  8. IV Word and World in Shelley and Dickinson
    (pp. 122-160)

    Dickinson redefines nature according to her priorities The extent to which the exclusive self shapes images around its singular demands informs her distinctive use of language Although she cannot completely dissolve the relation between word and world, Dickinson does test the limits to which such a process may go When the ties between nature and the imagination are severed, natural images necessarily achieve a peculiar status, for they no longer depend upon external reality as their source, but rather adhere increasingly to the life within the imagination.¹ Shelley, whose own vision of the ontological priority of the imagination—the Intellectual...

  9. V Emerson, Dickinson, and the Abyss
    (pp. 161-182)

    Arachne, maiden of legendary audacity, claimed she could weave more splendidly than the goddess Minerva herself; the challenge ended in self-inflicted death and metamorphosis into a spider—the cunning revenge of the Divine weaver. Dickinson betrays a similar boldness, placing her poems against the most powerful voices for her generation—the poets of Romanticism. Like the Romantics, she writes quest poems, for they seek to complete the voyage, to prove the strength of the imagination against the stubbornness of life, the repression of an antithetical nature, and that “hidden mystery,” the final territory of death. The form of the poems...

  10. VI Afterword: On the Origins of Difference
    (pp. 183-186)

    As one reads Dickinson through and against Wordsworth, Keats, Shelley, and Emerson, the origins of her dissent take on new meaning. Although she shares with them a faith in the sovereignty of the imagination and a belief in its powers, her skepticism—a distrust of nature and insistence upon the primacy of the mind—extends and intensifies one side of a dialectic already shaping Romantic thought. In response to what Wordsworth, Keats, Shelley, and Emerson recognize as the potentially disintegrative danger of a poetics that relies too heavily upon the single imagination, each finds ways of acknowledging the world which...
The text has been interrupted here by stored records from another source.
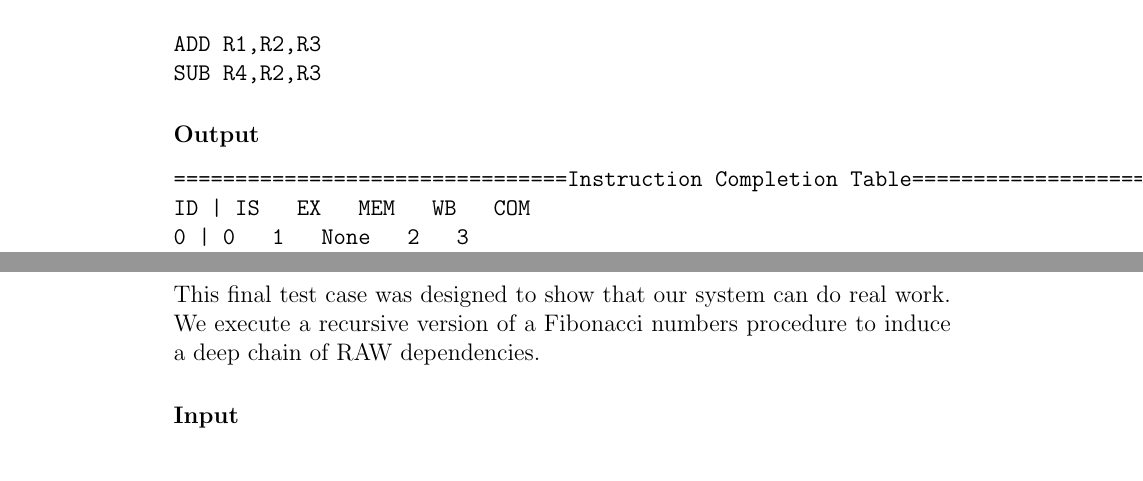
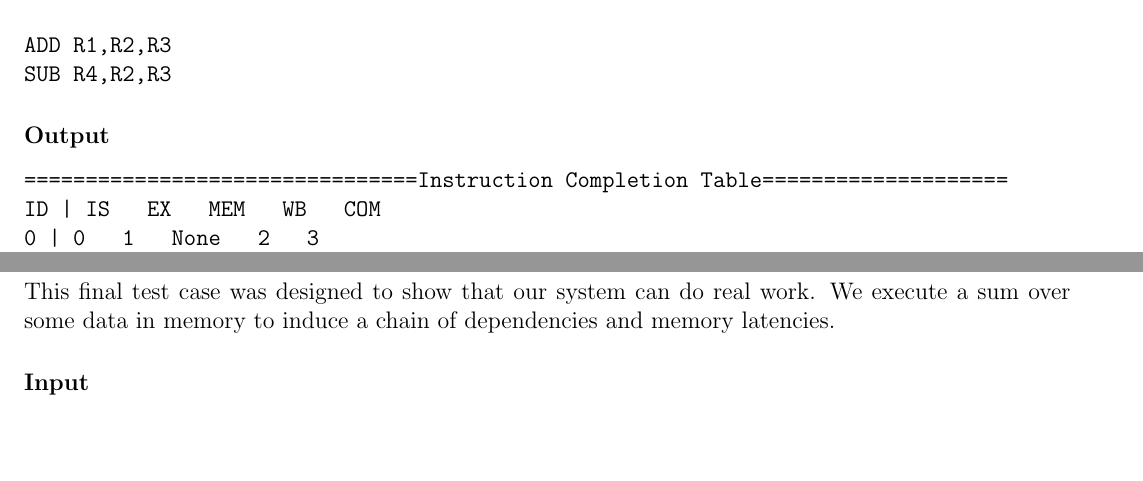
Before and after one commit to SLongofono/Tomasulo-Softcore, a LaTeX document (report/main.tex): two parts of pages 4 and 11 of 12 before the commit and two parts of pages 3 and 8 of 8 after it, joined at a grey line, cut so that both start at the same text, the shorter picture padded with empty space. Compiled offline with pdfLaTeX.

Commit message:
Corrects complex8.txt description

```diff
--- a/report/main.tex
+++ b/report/main.tex
@@ -1,6 +1,7 @@
 \documentclass[12pt]{article}
 \usepackage{lingmacros}
 \usepackage{tree-dvips}
+\usepackage[a4 paper, margin=0.5in]{geometry}
 \title{Tomasulo-Softcore Library}
 \author{Yihao Liu \& Stephen Longofono}
 \begin{document}
@@ -319,7 +320,7 @@ This test case was designed to test our model of system memory (RAM).  Here, we
 \end{verbatim}
 
 \subsection{complex7.txt}
-This final test case was designed to show that our system can do real work.  We execute a recursive version of a Fibonacci numbers procedure to induce a deep chain of RAW dependencies.
+This final test case was designed to show that our system can do real work.  We execute a sum over some data in memory to induce a chain of dependencies and memory latencies.
 
 \subsubsection*{Input}
 \begin{verbatim}
```
Also changed, not shown: report/Project_Report.pdf.
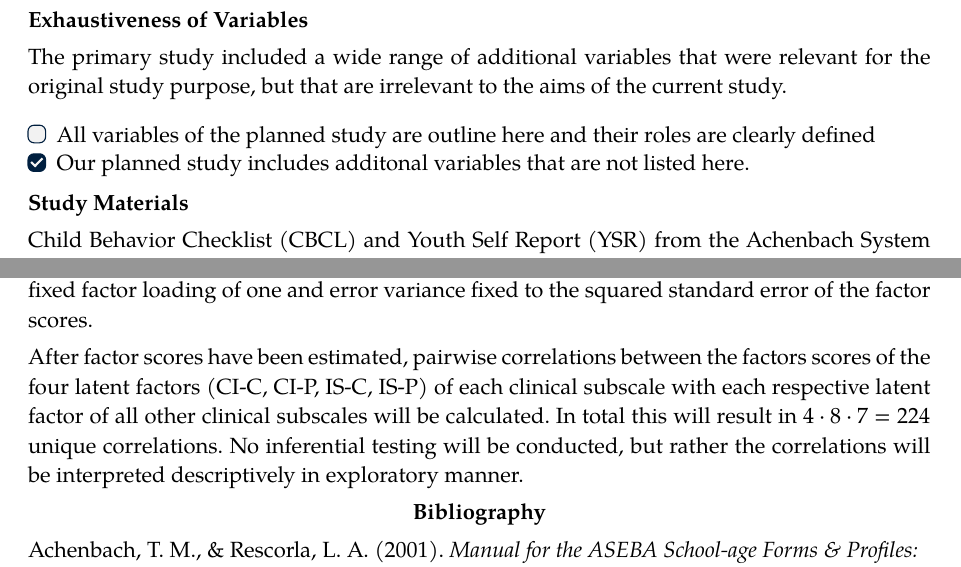
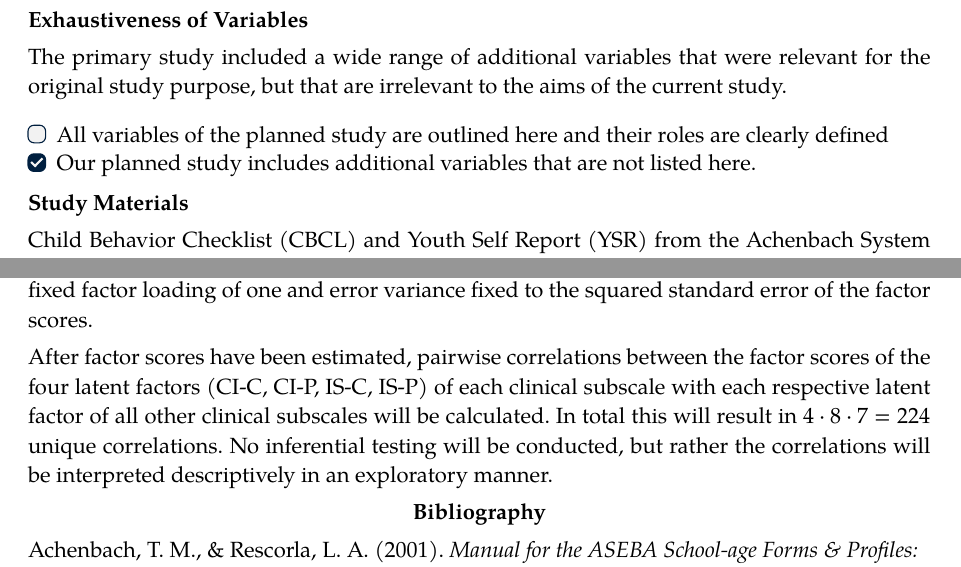
Before and after one commit to jlschnatz/multi-informant-aseba, a Typst document (preregistration/preregistration.typ): two parts of pages 8 and 16 of 18, joined at a grey line, cut so that both start at the same text. The pictures show the PDF file preregistration/preregistration.pdf that the author committed with the source.

Commit message:
fix typos 2

```diff
--- a/preregistration/preregistration.typ
+++ b/preregistration/preregistration.typ
@@ -424,8 +424,8 @@ The primary study included a wide range of additional variables that were releva
 
 #v(1em)
 
-- [ ] All variables of the planned study are outline here and their roles are clearly defined
-- [x] Our planned study includes additonal variables that are not listed here.
+- [ ] All variables of the planned study are outlined here and their roles are clearly defined
+- [x] Our planned study includes additional variables that are not listed here.
 
 == Study Materials
 
@@ -660,6 +660,6 @@ To analyse our exploratory research question, we will extract factor scores for
 
 In step one, Bartlett-Factor-Scores (BFS) will be estimated for each of the four latent factors (CI-C, CI-P, IS-C, IS-P) for each clinical subscale of the ASEBA. This will be done using the `lavPredict()` function of the _lavaan_ package @rosseel2012. In step two, the estimated factor scores will be adjusted for measurement error by fitting a single indicator factor model where the estimated factor scores are used as a manifest variable for the respective latent factor with fixed factor loading of one and error variance fixed to the squared standard error of the factor scores.
 
-After factor scores have been estimated, pairwise correlations between the factors scores of the four latent factors (CI-C, CI-P, IS-C, IS-P) of each clinical subscale with each respective latent factor of all other clinical subscales will be calculated. In total this will result in $4 dot 8 dot 7 = 224$ unique correlations. No inferential testing will be conducted, but rather the correlations will be interpreted descriptively in exploratory manner.
+After factor scores have been estimated, pairwise correlations between the factor scores of the four latent factors (CI-C, CI-P, IS-C, IS-P) of each clinical subscale with each respective latent factor of all other clinical subscales will be calculated. In total this will result in $4 dot 8 dot 7 = 224$ unique correlations. No inferential testing will be conducted, but rather the correlations will be interpreted descriptively in an exploratory manner.
 
 #bibliography("resources/references.bib", style: "american-psychological-association")
```
Also changed, not shown: preregistration/preregistration.pdf, preregistration/preregistration.typ (6 more changed lines).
  11. Selected Bibliography
    (pp. 187-196)
  12. INDEX
    (pp. 197-202)
  13. LIST OF DICKINSON POEMS
    (pp. 203-205)
  14. Back Matter
    (pp. 206-206)